As business-to-business editors, we have our share of stress. The reasons include, but are not limited to, the following:
- Demanding workloads that grow every time a new media platform comes along.
- Managing the pressure to produce high-quality content that catches the eyes of readers who are battling information overload.
- Struggling to seize new opportunities with staffs and budgets that were decimated during the recession.
However, not all breaks are created equal. She emphasizes the power of “brain-enhancing” breaks. Examples include physical exercise and experiencing nature. In other words, stop and smell the roses.
If you subscribe to Cantor’s logic, working 14-hour days or always eating lunch at your desk could be hurting your publication, rather than helping it. In fact, your boss may thank you for being a good steward of your work/rest balance. Here’s why: Information-free breaks allow your brain to make room for the important issues at hand. The brain has space to devise solutions or to gather energy to spit out your next award-winning idea.
Cantor shares other simple but intriguing suggestions, especially in this age of 24-hour connections and multiple messages vying for our attention:

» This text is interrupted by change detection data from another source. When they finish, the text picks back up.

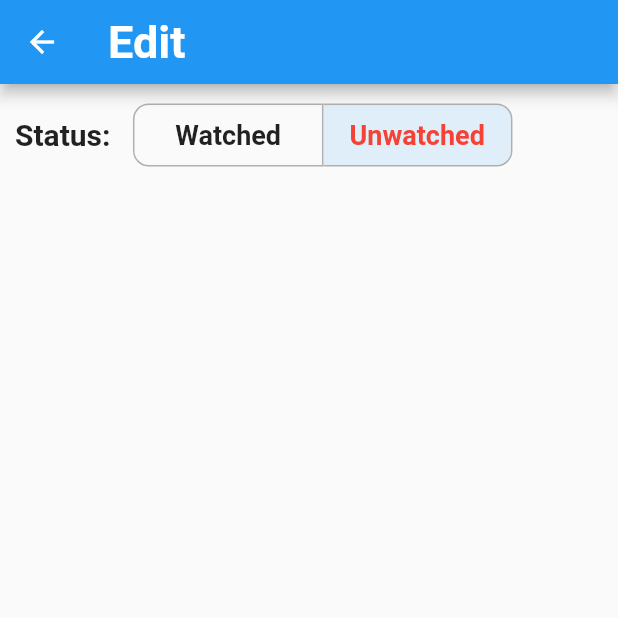
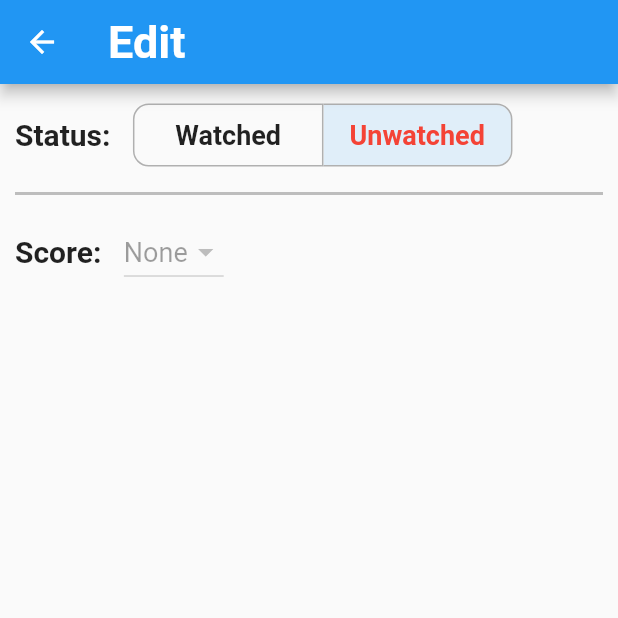
Before and after one commit to zhandrew4/show-tracker, a Flutter app: the EditShowScreen screen opened directly with empty values, on a phone screen of 412 x 824 dp, the top half of it. Run offline on Flutter 3.47's test engine with Material 2 defaults, Android fonts, the light colour scheme and no system bars; our stand-ins replace hive_flutter; accounts and stored records are empty.

Commit message:
add score selector

```diff
--- a/lib/edit_show_screen.dart
+++ b/lib/edit_show_screen.dart
@@ -56,6 +56,9 @@ class _EditShowScreenState extends State<EditShowScreen> {
                       }
                     }
                     widget.show.watched = isSelectedWatched[0];
+                    if (!widget.show.watched) {
+                      widget.show.score = null;
+                    }
                   });
                 },
                 children: [
@@ -65,9 +68,8 @@ class _EditShowScreenState extends State<EditShowScreen> {
                       alignment: Alignment.center,
                       child: Text(
                         "Watched",
-                        style: Theme.of(context).textTheme.titleMedium?.copyWith(
+                        style: Theme.of(context).textTheme.bodyMedium?.copyWith(
                           fontWeight: FontWeight.bold,
-                          fontSize: 18,
                           color: isSelectedWatched[0] ? Colors.green : null,
                         ),
                       ),
@@ -79,9 +81,8 @@ class _EditShowScreenState extends State<EditShowScreen> {
                       alignment: Alignment.center,
                       child: Text(
                         "Unwatched",
-                        style: Theme.of(context).textTheme.titleMedium?.copyWith(
+                        style: Theme.of(context).textTheme.bodyMedium?.copyWith(
                           fontWeight: FontWeight.bold,
-                          fontSize: 18,
                           color: isSelectedWatched[1] ? Colors.red : null,
                         ),
                       ),
@@ -91,9 +92,43 @@ class _EditShowScreenState extends State<EditShowScreen> {
               ),
             ],
           ),
+          Divider(
+            height: 30,
+            thickness: 2,
+            color: Colors.grey.shade400,
+          ),
 
           // Score Selector
-
+          Row(
+            children: [
+              Text(
+                "Score: ",
+                style: Theme.of(context).textTheme.titleMedium?.copyWith(fontWeight: FontWeight.bold),
+              ),
+              const SizedBox(width: 10),
+              DropdownButton<String>(
+                value: widget.show.score == null ? "None" : "${widget.show.score}",
+                icon: const Icon(Icons.arrow_drop_down),
+                elevation: 0,
+                style: Theme.of(context).textTheme.bodyMedium,
+                onChanged: !widget.show.watched ? null : (String? newValue) {
+                  setState(() {
+                    if (newValue == "None") {
+                      widget.show.score = null;
+                    } else {
+                      widget.show.score = int.parse(newValue!);
+                    }
+                  });
+                },
+                items: <String>["None", "1", "2", "3", "4", "5"].map<DropdownMenuItem<String>>((String value) {
+                    return DropdownMenuItem<String>(
+                      value: value,
+                      child: Text(value),
+                    );
+                  }).toList(),
+              ),
+            ],
+          ),
         ],
       ),
     );
--- a/lib/list_items.dart
+++ b/lib/list_items.dart
@@ -56,7 +56,7 @@ class Show {
   Map<String, dynamic> toMap() {
     return {
       "name": name,
-      "int": score,
+      "score": score,
       "comments": comments,
       "watched": watched,
     };
--- a/lib/view_show_screen.dart
+++ b/lib/view_show_screen.dart
@@ -63,7 +63,7 @@ class _ViewShowScreenState extends State<ViewShowScreen> {
               style: Theme.of(context).textTheme.titleMedium?.copyWith(fontWeight: FontWeight.bold),
               children: [
                 TextSpan(
-                  text: widget.show.score != null ? "${widget.show.score}/10" : "No Score",
+                  text: widget.show.score != null ? "${widget.show.score}/5" : "No Score",
                   style: Theme.of(context).textTheme.titleMedium,
                 )
               ],
```
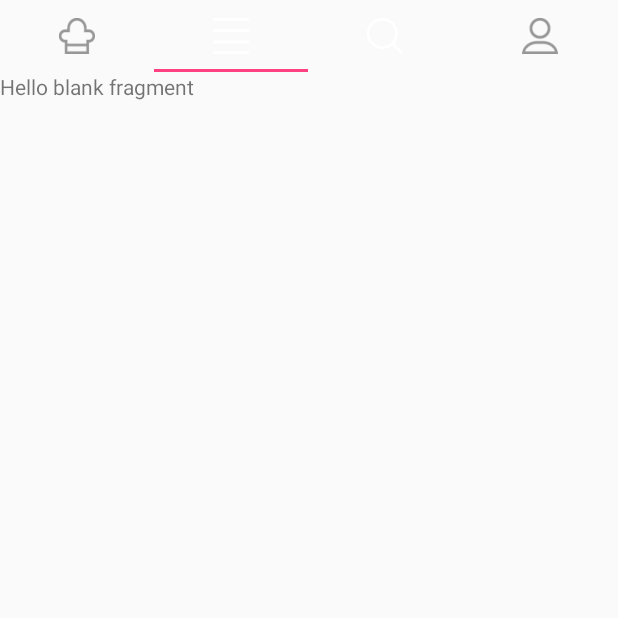
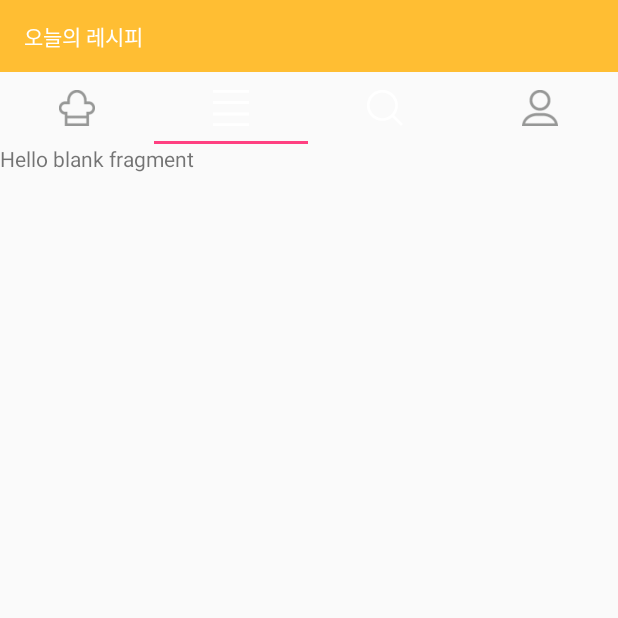
Before and after one commit to hixguru/Yosee, an Android app: the MainActivity screen opened directly, with no data from a screen before it, tab 2 chosen, on a phone screen of 412 x 824 dp, the top half of it. Run offline under Robolectric (Android 15) with nearby library versions, the phone set to English and light mode, and no system bars; our stand-ins replace ButterKnife, Dagger/Hilt's generated code; 2 statements that could not run were skipped.

Commit message:
Toolbar 적용 및 Application Class & AppModule 추가

```diff
--- /dev/null
+++ b/app/src/main/java/kr/yosee/YoseeApplication.java
@@ -0,0 +1,8 @@
+package kr.yosee;
+
+/**
+ * Created by hwanik on 2017. 1. 30..
+ */
+
+public class YoseeApplication {
+}
--- /dev/null
+++ b/app/src/main/java/kr/yosee/dagger/view/AppComponent.java
@@ -0,0 +1,8 @@
+package kr.yosee.dagger.view;
+
+/**
+ * Created by hwanik on 2017. 1. 30..
+ */
+
+public interface AppComponent {
+}
--- a/app/src/main/java/kr/yosee/view/MainActivity.java
+++ b/app/src/main/java/kr/yosee/view/MainActivity.java
@@ -4,13 +4,14 @@ import android.os.Bundle;
 import android.support.design.widget.TabLayout;
 import android.support.v4.view.ViewPager;
 import android.support.v7.app.AppCompatActivity;
+import android.support.v7.widget.Toolbar;
 import butterknife.BindView;
 import butterknife.ButterKnife;
 import kr.yosee.R;
 import kr.yosee.adapter.TabPagerAdapter;
 
 public class MainActivity extends AppCompatActivity {
-
+    @BindView(R.id.toolbar) Toolbar toolbar;
     @BindView(R.id.tab_layout) TabLayout tabLayout;
     @BindView(R.id.view_pager) ViewPager viewPager;
 
@@ -23,6 +24,7 @@ public class MainActivity extends AppCompatActivity {
     protected void onCreate(Bundle savedInstanceState) {
         super.onCreate(savedInstanceState);
         setContentView(R.layout.activity_main);
+        setSupportActionBar(toolbar);
 
         ButterKnife.bind(this);
         initView();
--- a/app/src/main/res/layout/activity_main.xml
+++ b/app/src/main/res/layout/activity_main.xml
@@ -1,13 +1,27 @@
 <?xml version="1.0" encoding="utf-8"?>
 <LinearLayout xmlns:android="http://schemas.android.com/apk/res/android"
+    xmlns:app="http://schemas.android.com/apk/res-auto"
     xmlns:tools="http://schemas.android.com/tools"
-    xmlns:app="http://schemas.android.com/apk/res-auto"
     android:id="@+id/activity_main"
     android:layout_width="match_parent"
     android:layout_height="match_parent"
     android:orientation="vertical"
     tools:context="kr.yosee.view.MainActivity"
     >
+
+    <android.support.v7.widget.Toolbar
+        android:id="@+id/toolbar"
+        android:layout_width="match_parent"
+        android:layout_height="48dp"
+        android:background="@color/yoseeColor"
+        >
+        <TextView
+            android:layout_width="match_parent"
+            android:layout_height="wrap_content"
+            android:text="@string/tool_bar_title"
+            android:textColor="@android:color/white"
+            />
+    </android.support.v7.widget.Toolbar>
 
     <android.support.design.widget.TabLayout
         android:id="@+id/tab_layout"
--- a/app/src/main/res/layout/fragment_home_recipe_item.xml
+++ b/app/src/main/res/layout/fragment_home_recipe_item.xml
@@ -5,6 +5,7 @@
     android:layout_width="match_parent"
     android:layout_height="350dp"
     android:layout_margin="8dp"
+    android:elevation="3dp"
     app:cardCornerRadius="4dp"
     >
     <RelativeLayout
--- a/app/src/main/res/values/colors.xml
+++ b/app/src/main/res/values/colors.xml
@@ -3,4 +3,5 @@
     <color name="colorPrimary">#3F51B5</color>
     <color name="colorPrimaryDark">#303F9F</color>
     <color name="colorAccent">#FF4081</color>
+    <color name="yoseeColor">#ffffbe33</color>
 </resources>
--- a/app/src/main/res/values/strings.xml
+++ b/app/src/main/res/values/strings.xml
@@ -5,4 +5,5 @@
 
     <!-- TODO: Remove or change this placeholder text -->
     <string name="hello_blank_fragment">Hello blank fragment</string>
+    <string name="tool_bar_title">오늘의 레시피</string>
 </resources>
```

- Don’t be a workaholic. That’s easier said than done for many of us. We trick ourselves into thinking we need to put in more hours to meet deadlines and produce high-quality content. Cantor says a nose to the grindstone won’t see the big picture. Instead, alternate intense work with periods of relaxation. You’ll find that an uncluttered, relaxed mind is working double duty on your most pressing issues.
- Sleep strategically. There’s a lot of truth in those two words. Cantor suggests scheduling your workload so that a night’s rest occurs before you turn in your finished product. While you sleep, your brain processes experiences that occurred during the day. You’ll wake up with new ideas and the enthusiasm to implement them.
Most of us have heard Cantor’s advice sometime during our careers, but as hard-working editors and writers, it is hard to follow through. From personal experience, I have used most of Cantor’s suggestions and they work. The challenge is to resist tendencies to let bad habits creep in.
I’ll close by suggesting a Huffington Post article that includes case studies about how successful people have discovered they can accomplish more by taking rejuvenating breaks. In fact, these people are taking care of themselves while they save the world. That says a lot about the benefits of planning strategic work and rest periods to get more done.
Betty Hintch is Editor at Briefings Media Group LLC. She edits online ezines and newsletters in the HR, workplace safety, marketing and sales, and customer service industries.